_About this exercise:_
Go through the listing that follows and write it out exactly. Drop the pictures.

_Task input:_
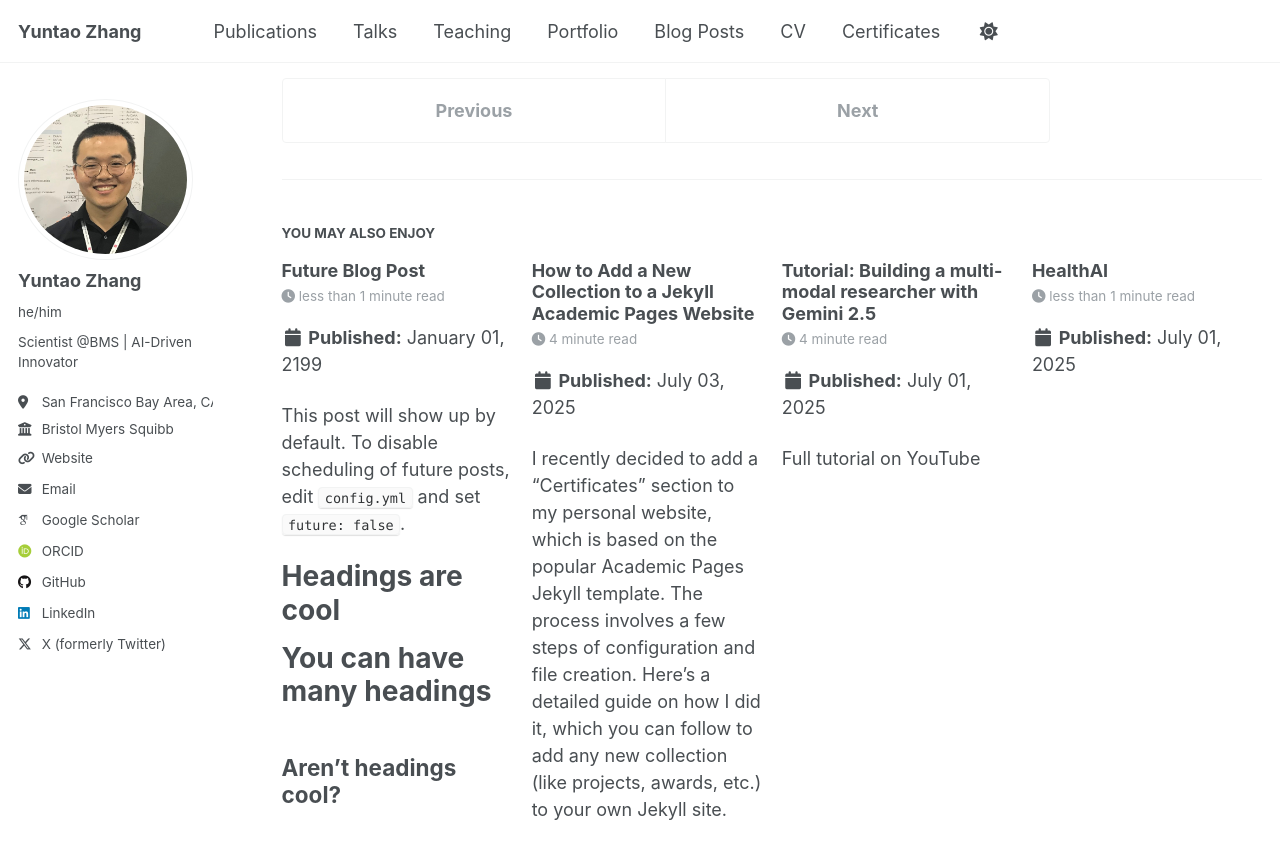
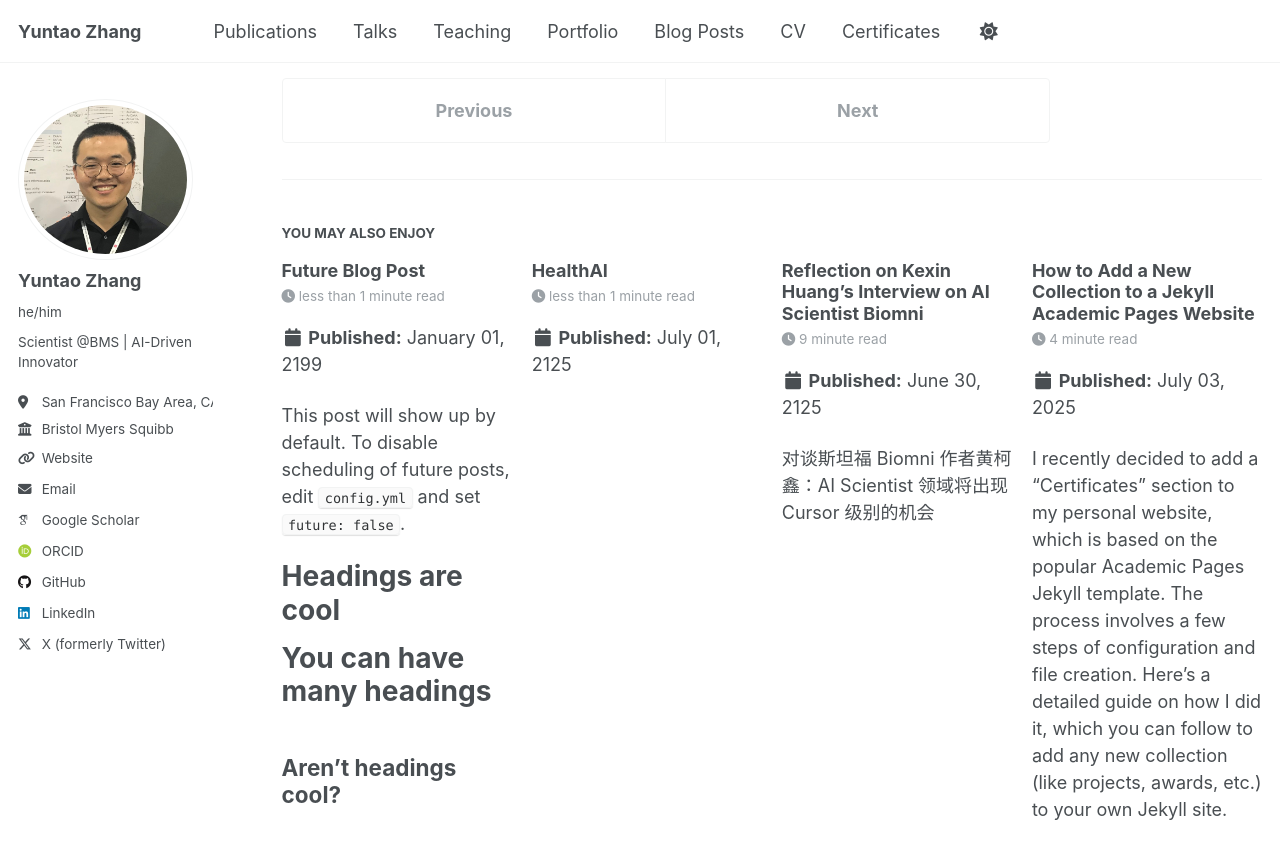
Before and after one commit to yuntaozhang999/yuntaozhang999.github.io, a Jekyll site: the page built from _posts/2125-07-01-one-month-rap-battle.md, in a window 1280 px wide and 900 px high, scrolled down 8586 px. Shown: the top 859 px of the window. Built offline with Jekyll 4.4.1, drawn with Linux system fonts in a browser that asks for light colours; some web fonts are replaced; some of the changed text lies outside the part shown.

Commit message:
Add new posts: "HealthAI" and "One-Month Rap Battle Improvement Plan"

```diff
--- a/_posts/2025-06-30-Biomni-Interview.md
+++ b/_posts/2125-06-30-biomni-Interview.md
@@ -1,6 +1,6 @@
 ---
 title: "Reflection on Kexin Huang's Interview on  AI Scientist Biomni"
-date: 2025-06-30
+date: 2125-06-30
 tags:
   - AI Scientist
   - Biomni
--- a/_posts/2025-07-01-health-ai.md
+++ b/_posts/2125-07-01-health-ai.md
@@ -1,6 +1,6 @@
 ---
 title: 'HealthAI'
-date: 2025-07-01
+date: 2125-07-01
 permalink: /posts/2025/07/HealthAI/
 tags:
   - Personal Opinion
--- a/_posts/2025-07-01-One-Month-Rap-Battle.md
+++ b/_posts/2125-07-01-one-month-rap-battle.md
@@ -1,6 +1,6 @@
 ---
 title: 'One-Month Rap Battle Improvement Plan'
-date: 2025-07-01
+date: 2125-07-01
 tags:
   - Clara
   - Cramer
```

_Answer box:_
Before and after one commit to yuntaozhang999/yuntaozhang999.github.io, a Jekyll site: the page built from _posts/2125-07-01-one-month-rap-battle.md, in a window 1280 px wide and 900 px high, scrolled down 8586 px. Shown: the top 859 px of the window. Built offline with Jekyll 4.4.1, drawn with Linux system fonts in a browser that asks for light colours; some web fonts are replaced; some of the changed text lies outside the part shown.

Commit message:
Add new posts: "HealthAI" and "One-Month Rap Battle Improvement Plan"

```diff
--- a/_posts/2025-06-30-Biomni-Interview.md
+++ b/_posts/2125-06-30-biomni-Interview.md
@@ -1,6 +1,6 @@
 ---
 title: "Reflection on Kexin Huang's Interview on  AI Scientist Biomni"
-date: 2025-06-30
+date: 2125-06-30
 tags:
   - AI Scientist
   - Biomni
--- a/_posts/2025-07-01-health-ai.md
+++ b/_posts/2125-07-01-health-ai.md
@@ -1,6 +1,6 @@
 ---
 title: 'HealthAI'
-date: 2025-07-01
+date: 2125-07-01
 permalink: /posts/2025/07/HealthAI/
 tags:
   - Personal Opinion
--- a/_posts/2025-07-01-One-Month-Rap-Battle.md
+++ b/_posts/2125-07-01-one-month-rap-battle.md
@@ -1,6 +1,6 @@
 ---
 title: 'One-Month Rap Battle Improvement Plan'
-date: 2025-07-01
+date: 2125-07-01
 tags:
   - Clara
   - Cramer
```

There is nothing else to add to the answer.